The Forehand Return of Serve
* Both players are in the process of landing from their split step. Agassi's upper body is learning slightly forward, whereas Kuerten is more upright in posture. They have a wide stance with a low center of gravity, and their knees are bent. They are using forehnad grips. Note that, based on where they are standing, Agassi is returning a first serve and Kuerten a second serve.
* Both players have started their unit turn and their initial racquet preparation. Their right foot has turned out, in the direction they are about to move. As they are turning their upper body, their left arm comes across the body, which facilitates the turn of the front shoulder and helps store energy in the shoulder and back muscles. This arm movement is a key to early preparation.
* Both players are getting into the full loaded position in which they are storing energy in their large muscle groups. Their quick move into the fully loaded position allows them to take a short backswing to reach that position, from which they can readily handle and generate power. Both have a reletively small loop in their backswing. The turning of their upper body accounts for much of the racket preparation to this point. Both players have good body posture. Note that Agassi has a much more pronounced turn and a lower center of gravity.

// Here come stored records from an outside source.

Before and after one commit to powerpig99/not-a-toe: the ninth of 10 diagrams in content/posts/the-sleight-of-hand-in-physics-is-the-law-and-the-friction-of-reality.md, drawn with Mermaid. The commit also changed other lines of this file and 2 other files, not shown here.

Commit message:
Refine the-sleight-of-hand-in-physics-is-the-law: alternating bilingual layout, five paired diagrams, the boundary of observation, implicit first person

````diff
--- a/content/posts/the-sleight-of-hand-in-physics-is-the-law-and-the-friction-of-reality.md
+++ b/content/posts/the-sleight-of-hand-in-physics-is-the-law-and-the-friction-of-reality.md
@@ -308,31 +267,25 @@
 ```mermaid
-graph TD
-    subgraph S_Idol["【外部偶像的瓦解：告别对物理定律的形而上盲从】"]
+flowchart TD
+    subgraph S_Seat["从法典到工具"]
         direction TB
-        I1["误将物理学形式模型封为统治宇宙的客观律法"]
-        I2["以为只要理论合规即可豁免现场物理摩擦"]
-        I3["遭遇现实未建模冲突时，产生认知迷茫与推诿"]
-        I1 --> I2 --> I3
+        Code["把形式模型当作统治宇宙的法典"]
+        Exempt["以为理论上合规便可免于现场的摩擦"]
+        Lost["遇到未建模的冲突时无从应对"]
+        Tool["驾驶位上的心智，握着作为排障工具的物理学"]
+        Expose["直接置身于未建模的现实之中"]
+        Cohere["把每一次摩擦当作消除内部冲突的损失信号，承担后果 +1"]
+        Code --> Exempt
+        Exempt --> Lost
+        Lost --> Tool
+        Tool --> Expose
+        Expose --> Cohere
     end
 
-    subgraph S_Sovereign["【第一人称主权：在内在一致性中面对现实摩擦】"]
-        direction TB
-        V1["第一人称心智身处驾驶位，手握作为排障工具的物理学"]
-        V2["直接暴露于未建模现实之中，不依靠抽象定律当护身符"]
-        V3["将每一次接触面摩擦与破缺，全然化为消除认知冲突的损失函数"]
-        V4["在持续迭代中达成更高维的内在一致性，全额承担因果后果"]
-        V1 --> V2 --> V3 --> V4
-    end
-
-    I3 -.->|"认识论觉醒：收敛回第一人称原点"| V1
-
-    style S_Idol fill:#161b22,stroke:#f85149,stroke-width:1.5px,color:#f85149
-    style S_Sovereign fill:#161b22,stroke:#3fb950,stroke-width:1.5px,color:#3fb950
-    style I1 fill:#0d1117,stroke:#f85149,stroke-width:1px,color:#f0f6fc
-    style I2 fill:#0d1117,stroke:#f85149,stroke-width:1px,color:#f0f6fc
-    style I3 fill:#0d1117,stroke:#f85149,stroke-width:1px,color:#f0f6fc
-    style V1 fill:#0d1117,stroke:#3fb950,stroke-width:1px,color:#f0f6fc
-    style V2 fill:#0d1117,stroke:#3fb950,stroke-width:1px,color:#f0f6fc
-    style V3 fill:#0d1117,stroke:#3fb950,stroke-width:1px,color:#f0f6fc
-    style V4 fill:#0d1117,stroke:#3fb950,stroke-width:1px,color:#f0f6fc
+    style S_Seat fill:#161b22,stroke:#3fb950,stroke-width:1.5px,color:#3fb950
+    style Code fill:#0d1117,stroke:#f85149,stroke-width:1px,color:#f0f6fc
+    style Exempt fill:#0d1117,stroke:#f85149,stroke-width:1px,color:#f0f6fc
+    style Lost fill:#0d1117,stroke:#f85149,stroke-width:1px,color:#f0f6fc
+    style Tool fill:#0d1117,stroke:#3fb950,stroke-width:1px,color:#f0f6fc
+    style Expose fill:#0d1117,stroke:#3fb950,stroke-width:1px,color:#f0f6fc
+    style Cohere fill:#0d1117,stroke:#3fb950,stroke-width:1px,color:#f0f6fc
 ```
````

* Both players have excellent posture and balance. They take a short backswing and are positioning themselves for contracting the ball in the optimum location in relation to their body. Note that Agassi has one of the most compact backswings in the game. The fact that he gets a great "load" in the early preparation phase enables him to deal with and generate power with such a short backswing.
* Both players display excellent dynamic balance even though they are off the ground. They have their head up and focused on the point of contact. Notice how both players have exploded up and into the shot with their back leg. This propels them off the ground and transfers their weight forward, into the court. Note how little the head has moved just after contact.
* The tremendous angular momentum ( rotation) and racket acceleration is evident. Notice how significantly their body has uncoiled and how quickly the racket arm has pronated, resulting in a follow-through finishing low and to the side of the body. Both players continue to maintain excellent dynamic balance.
* The racket continues to wrap around the body as each player finishes the stroke. From this point, the player will immediately go into the recovery stage and prepare for the next shot.

http://www.cwtennis.com